- Letters from War
Perhaps my most important possession is a wood chest full of letters my Grandfather wrote during World War II. He wrote dozens of notes that give a fascinating glimpse into his time in Europe. While some are letters he clearly wrote just to pass the time, others describe his visit to see his brother’s grave in France, or his travels after the war to some of the most beautiful places in Europe. I’ve spent days reading these letters, and I still have more to go.
- The Family Cabin
My dream for years has been to have a family cabin in the Alleghenies. When my grandmother recently passed away, my cousin and I spent hours going through old family pictures and papers spanning more than 120 years. One of our discoveries was pictures and a deed for a family cabin that was sold in the 1950’s. I hope this cabin still exists somewhere in Forest County… and I plan on finding out.
- Grampy’s childhood bible
My other grandfather had a pocket bible that he wrote his name in when he was 8 years old, in 1935. Leather-bound and well used, I can picture him as a child carrying this everywhere he went.
- From Africa
In 2003 I took a mission trip to Africa that changed my life. I met some of the most incredibly genuine people, and many of them are still my friends today. At Victoria Falls in Zimbabwe, I had the chance to buy souvenirs from the trip. My favorite is a sable horn (type of antelope), with Africa’s “big 5” animals hand-carved into it. I’m told the horn was naturally shed, so I choose to believe that. If you ever get a chance to go to Africa, DO NOT pass it up.
- Antique book with Grove City ties
I love history and I love old books. The Tragedy of Paotingfu was an exciting find for me. Written by Grove City College founder, Isaac Ketler, it’s a true story about his niece and family who where missionaries from Grove City. They were a few of the 200 missionaries killed during the Boxer Rebellion, which was an uprising in China from 1899-1901. While the content is quite dark, I love having an old book that isn’t just for show.

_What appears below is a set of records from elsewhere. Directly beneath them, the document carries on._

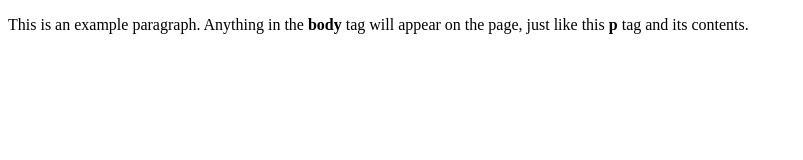
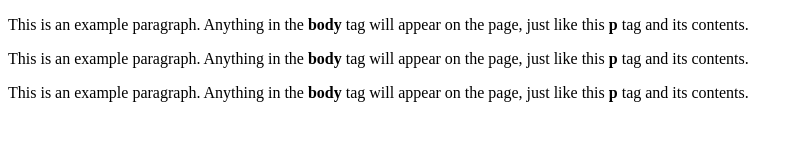
Before and after one commit to VeraKosh/repo29.4, a plain HTML site: page index.html in a window 1280 px wide. Shown: the whole page, without its empty margins (0-803 px from the left). Drawn offline with Linux system fonts and the light colour scheme.

Commit message:
edited index.html

```diff
--- a/index.html
+++ b/index.html
@@ -5,5 +5,7 @@
   </head>
   <body>
     <p>This is an example paragraph. Anything in the <strong>body</strong> tag will appear on the page, just like this <strong>p</strong> tag and its contents.</p>
+    <p>This is an example paragraph. Anything in the <strong>body</strong> tag will appear on the page, just like this <strong>p</strong> tag and its contents.</p>
+    <p>This is an example paragraph. Anything in the <strong>body</strong> tag will appear on the page, just like this <strong>p</strong> tag and its contents.</p>
   </body>
 </html>
```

- What are your favorite 5 things? Take a picture, write about them. Email them to firstname.lastname@example.org
by Alex DeGroff